### Task description
Copy out the records precisely, omitting pictures.

Change detection data

---*---

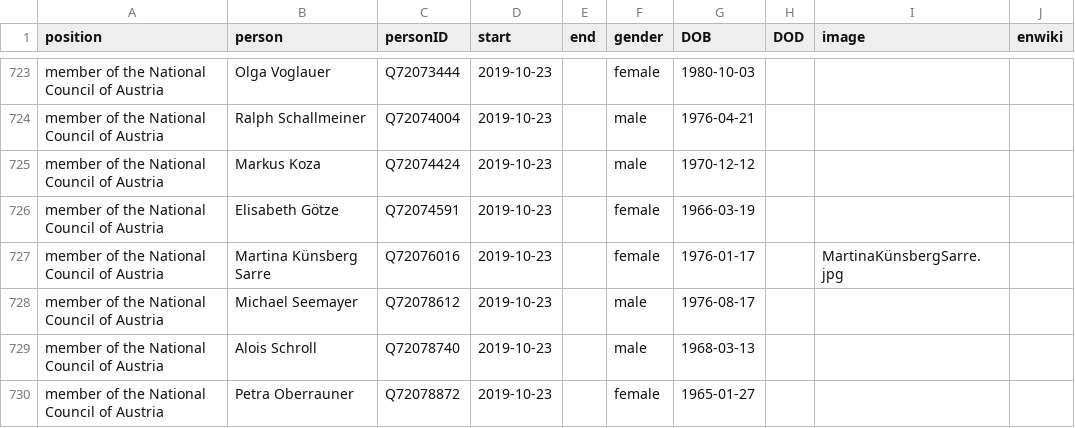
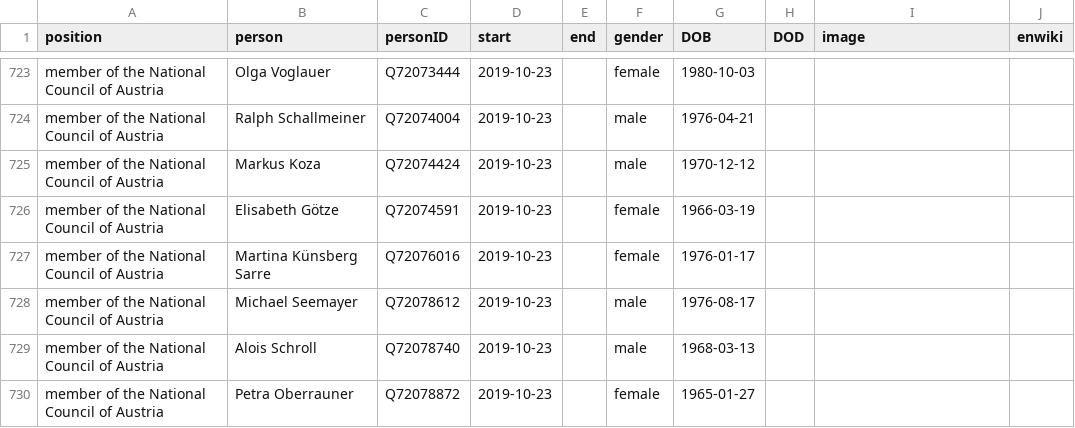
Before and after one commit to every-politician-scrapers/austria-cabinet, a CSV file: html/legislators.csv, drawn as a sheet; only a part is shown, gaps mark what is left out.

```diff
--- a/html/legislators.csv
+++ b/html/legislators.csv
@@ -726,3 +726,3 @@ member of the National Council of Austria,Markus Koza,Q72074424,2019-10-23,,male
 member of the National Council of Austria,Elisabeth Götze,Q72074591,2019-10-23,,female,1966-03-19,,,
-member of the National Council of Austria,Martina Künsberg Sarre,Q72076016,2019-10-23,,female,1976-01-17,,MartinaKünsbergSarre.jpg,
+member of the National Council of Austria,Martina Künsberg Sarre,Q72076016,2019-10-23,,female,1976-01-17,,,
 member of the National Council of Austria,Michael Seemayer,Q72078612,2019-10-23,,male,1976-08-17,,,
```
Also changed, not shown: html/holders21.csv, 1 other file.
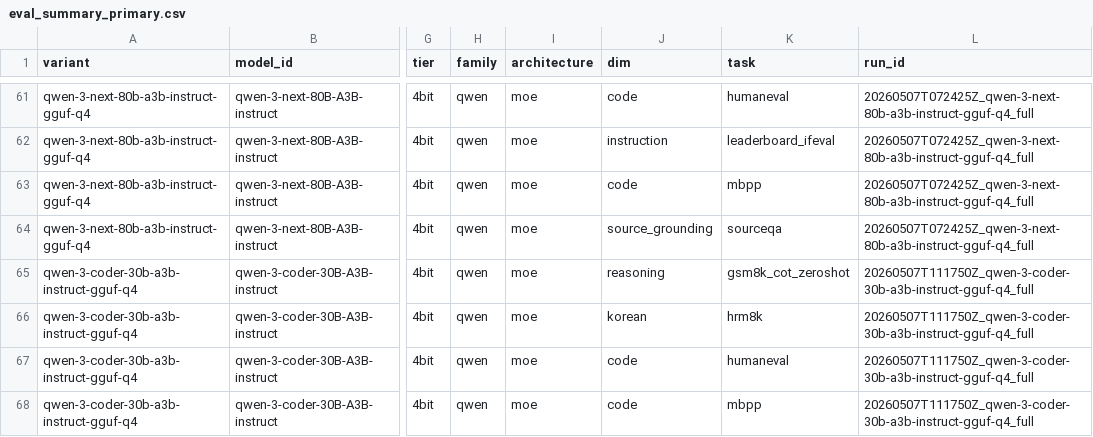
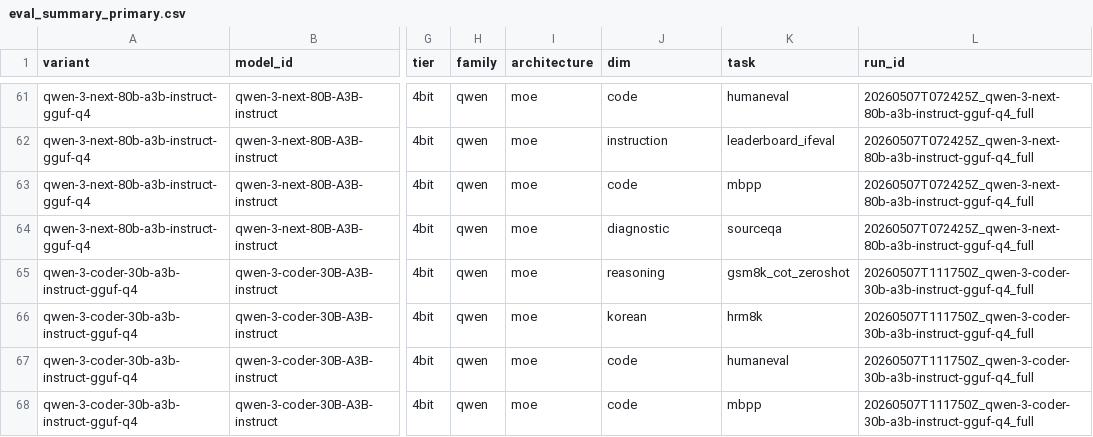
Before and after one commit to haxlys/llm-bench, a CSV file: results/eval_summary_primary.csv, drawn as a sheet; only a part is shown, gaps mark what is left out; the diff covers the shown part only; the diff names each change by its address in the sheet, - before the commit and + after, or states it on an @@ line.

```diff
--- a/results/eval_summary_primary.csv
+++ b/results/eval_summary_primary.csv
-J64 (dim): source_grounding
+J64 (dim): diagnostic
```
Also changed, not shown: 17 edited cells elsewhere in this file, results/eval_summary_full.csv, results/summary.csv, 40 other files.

---*---

### Answer to the exercise
Before and after one commit to every-politician-scrapers/austria-cabinet, a CSV file: html/legislators.csv, drawn as a sheet; only a part is shown, gaps mark what is left out.

```diff
--- a/html/legislators.csv
+++ b/html/legislators.csv
@@ -726,3 +726,3 @@ member of the National Council of Austria,Markus Koza,Q72074424,2019-10-23,,male
 member of the National Council of Austria,Elisabeth Götze,Q72074591,2019-10-23,,female,1966-03-19,,,
-member of the National Council of Austria,Martina Künsberg Sarre,Q72076016,2019-10-23,,female,1976-01-17,,MartinaKünsbergSarre.jpg,
+member of the National Council of Austria,Martina Künsberg Sarre,Q72076016,2019-10-23,,female,1976-01-17,,,
 member of the National Council of Austria,Michael Seemayer,Q72078612,2019-10-23,,male,1976-08-17,,,
```
Also changed, not shown: html/holders21.csv, 1 other file.
Before and after one commit to haxlys/llm-bench, a CSV file: results/eval_summary_primary.csv, drawn as a sheet; only a part is shown, gaps mark what is left out; the diff covers the shown part only; the diff names each change by its address in the sheet, - before the commit and + after, or states it on an @@ line.

```diff
--- a/results/eval_summary_primary.csv
+++ b/results/eval_summary_primary.csv
-J64 (dim): source_grounding
+J64 (dim): diagnostic
```
Also changed, not shown: 17 edited cells elsewhere in this file, results/eval_summary_full.csv, results/summary.csv, 40 other files.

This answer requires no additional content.